Ayurvedic philosophy teaches us to nourish ourselves by attuning with nature and learning to weave foods, movement, and self-care practices that help us to balance out the varying energies of each season. The Ayurvedic lens looks at the year as broken up into three seasons: winter (vata), spring (kapha), and summer (pitta). Ayurveda recognizes that these seasonal aspects are present in each of us to varying degrees. Understanding your Ayurvedic type or dosha can help you weave seasonal strategies into your self-care routine.
As we move deeper into the autumn months we find ourselves upon vata season, which is characterized by colder temperatures, the air element, and dryness. A few examples of vata imbalance include: difficulty concentrating; dry skin, hair, and nails; constipation; sleeping disturbances; coldness and chills; and feeling over-whelmed. Things like erratic schedules, skipping meals, over-working, or eating cold salads, raw fruits, caffeine or dry chips and crackers all aggravate vata.
There are many self-care practices you can adopt to help balance an over-abundance of vata energy. Here are some ideas:
Cultivate a daily routine and rhythm that creates a sense of grounding. For example, aim to go to bed and wake up at the same time every day, set clear work time and personal time, resist multi-tasking and choose to focus on one thing at a time, find stillness daily through meditation, incorporate a slow, deliberate, and breath-centered flow or yin style yoga practice, practice abhyanga (self-massage) with warming oils like sesame or almond. Choose foods that are warming and unctuous like hearty soups and stews, roasted vegetables like sweet potatoes, winter squashes, turnips, carrots, and beets. Grass fed butter, pasture-raised eggs, organic chicken and grass fed beef can also help to warm and ground the body during the colder months. Ghee, avocados, bananas, oats, rice, and nuts are also good vata balancing foods. Vata season is also a good time to experiment with adding spices and herbs to meals and beverages. Drinking ginger tea or herbal (cinnamon, cardamom, anise, black pepper, clove) chai tea are the perfect warming beverages. Hot or warm water is the best way to stay hydrated during this dry season.
While all doshas can benefit from incorporating these vata balancing approaches, if you know you have a lot of vata in your dosha it’s beneficial to start these warming and grounding practices very early in the autumn season so that you are well equipped to transition to winter. Those with more pitta and kapha energies may delay some of these strategies until later in the season.
Ayurvedic philosophy offers us a reservoir of insights to support us in becoming more aligned internally and externally. If you’re interested in learning more about your body type, the lens or Ayurveda, and how to best tend to your individual needs season to season consider booking a Breakthrough Health session with Kerrie Martin Schur, now offering Holistic Health Coaching at THNA Spa.

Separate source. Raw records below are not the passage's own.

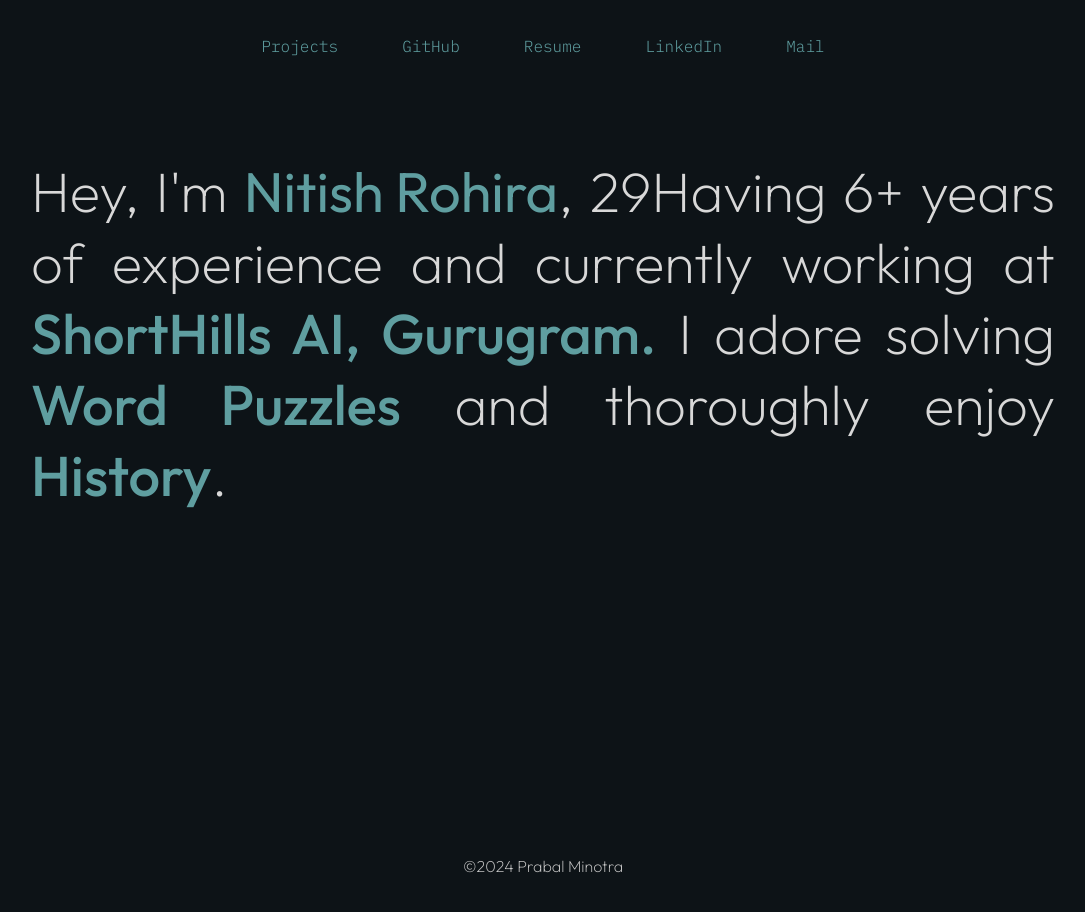
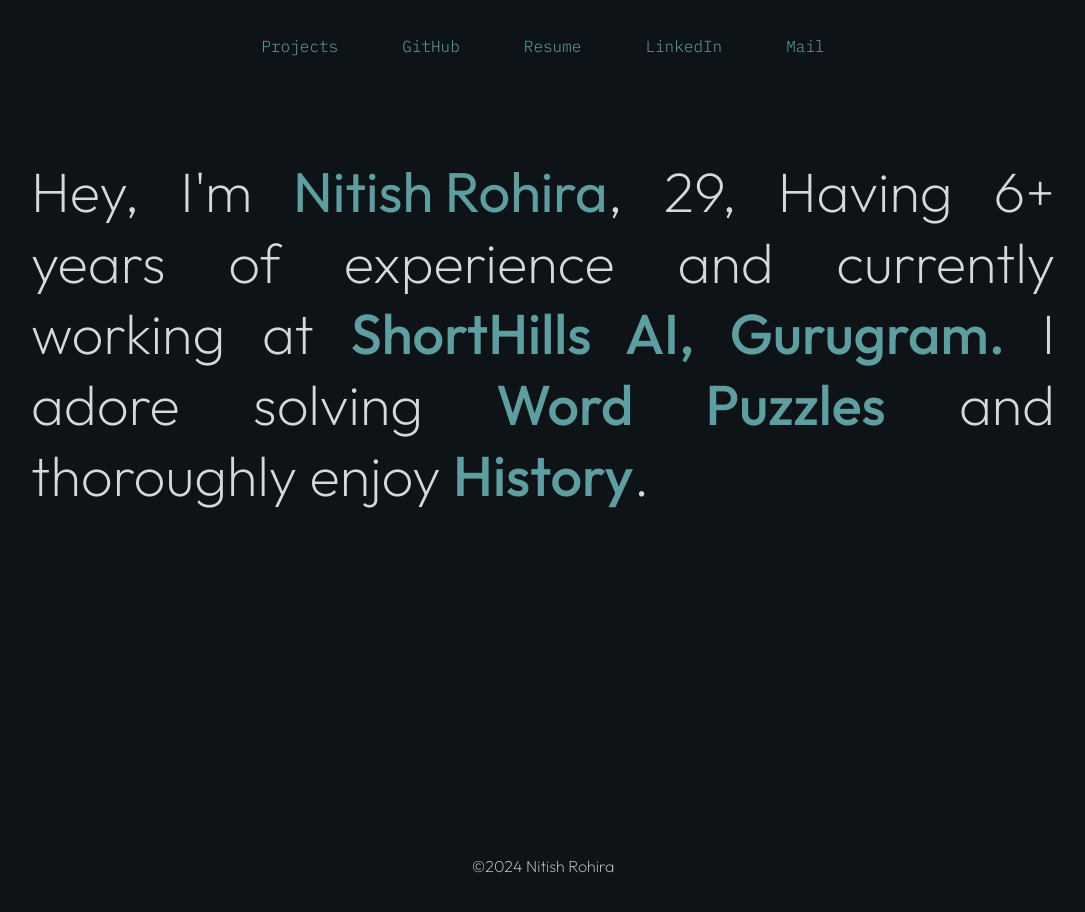
Before and after one commit to Nitish-rohira/Nitish-rohira.github.io, a plain HTML site: page index.html in a window 1280 px wide. Shown: the whole page, without its empty margins (97-1182 px from the left). Drawn offline with Linux system fonts and the light colour scheme.

Commit message:
Necessary changes

```diff
--- a/index.html
+++ b/index.html
@@ -9,7 +9,7 @@
         gtag('config', 'G-E52RM94N23');
     </script>
     <meta name="viewport" content="with=device-width, initial-scale=1.0">
-    <title>prabal's nest</title>
+    <title>Nitish's Nest</title>
     <link rel="stylesheet" href="stylecc.css">
     <link rel="icon" type="image/x-icon" href="emb.jpeg">
     <link rel="preconnect" href="https://fonts.googleapis.com">
@@ -30,7 +30,7 @@
                     </li>
                     <li><a href="Nitish-Kumar-Rohira.pdf" target="_blank" rel="noopener noreferrer">Resume</a>
                     </li>
-                    <li><a href="https://www.linkedin.com/in/prabal-minotra-72352b252/" target="_blank" rel="noopener noreferrer">LinkedIn</a></li>
+                    <li><a href="https://www.linkedin.com/in/nitish-kumar-rohira-84377b126/" target="_blank" rel="noopener noreferrer">LinkedIn</a></li>
                     <li><a href="mailto:nitishrohira@gmail.com" target="_blank" rel="noopener noreferrer">Mail</a></li>
                     <!-- <li><a href="indexmeme.html">Me</a></li> -->
                 </ul>
@@ -39,11 +39,11 @@
         <div class="text-box">
             <!-- <img src="Group 1.jpg"> -->
             <h1>Hey, I'm <span class="tooltip"><b>Nitish Rohira</b>
-                    <span class="tooltiptext"><img src="prbl3.jpg" alt="Prabal Minotra"></span>
+                    <span class="tooltiptext"><img src="github_profile.jpg" alt="Nitish Rohira"></span>
                 </span>,
                 <script>
                     document.write(new Date().getFullYear() - 1995);
-                </script>Having 6+ years of experience and currently working at <a href="https://www.shorthills.ai/" target="_blank" rel="noreferrer">ShortHills AI, Gurugram.</a> I adore solving <a href="https://www.nytimes.com/crosswords/game/mini" target="_blank" rel="noreferrer">Word
+                </script>, Having 6+ years of experience and currently working at <a href="https://www.shorthills.ai/" target="_blank" rel="noreferrer">ShortHills AI, Gurugram.</a> I adore solving <a href="https://www.nytimes.com/crosswords/game/mini" target="_blank" rel="noreferrer">Word
                     Puzzles</a> and thoroughly enjoy <a href="https://www.youtube.com/playlist?list=PLUaQmDAYhFGCHUfSJc5pANqmLJN5w1JjE" target="_blank" rel="noreferrer">History</a>.
 
             </h1>
@@ -77,7 +77,7 @@
     </script>
 
     <footer class="footer">
-        <h4>©<span id="currentYear">2024</span> Prabal Minotra</h4>
+        <h4>©<span id="currentYear">2024</span> Nitish Rohira</h4>
     </footer>
 
     <script>
```
Also changed, not shown: github_profile.jpg (added).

Check out our spa special this October for an introductory offer for a Breakthrough Health session with Kerrie!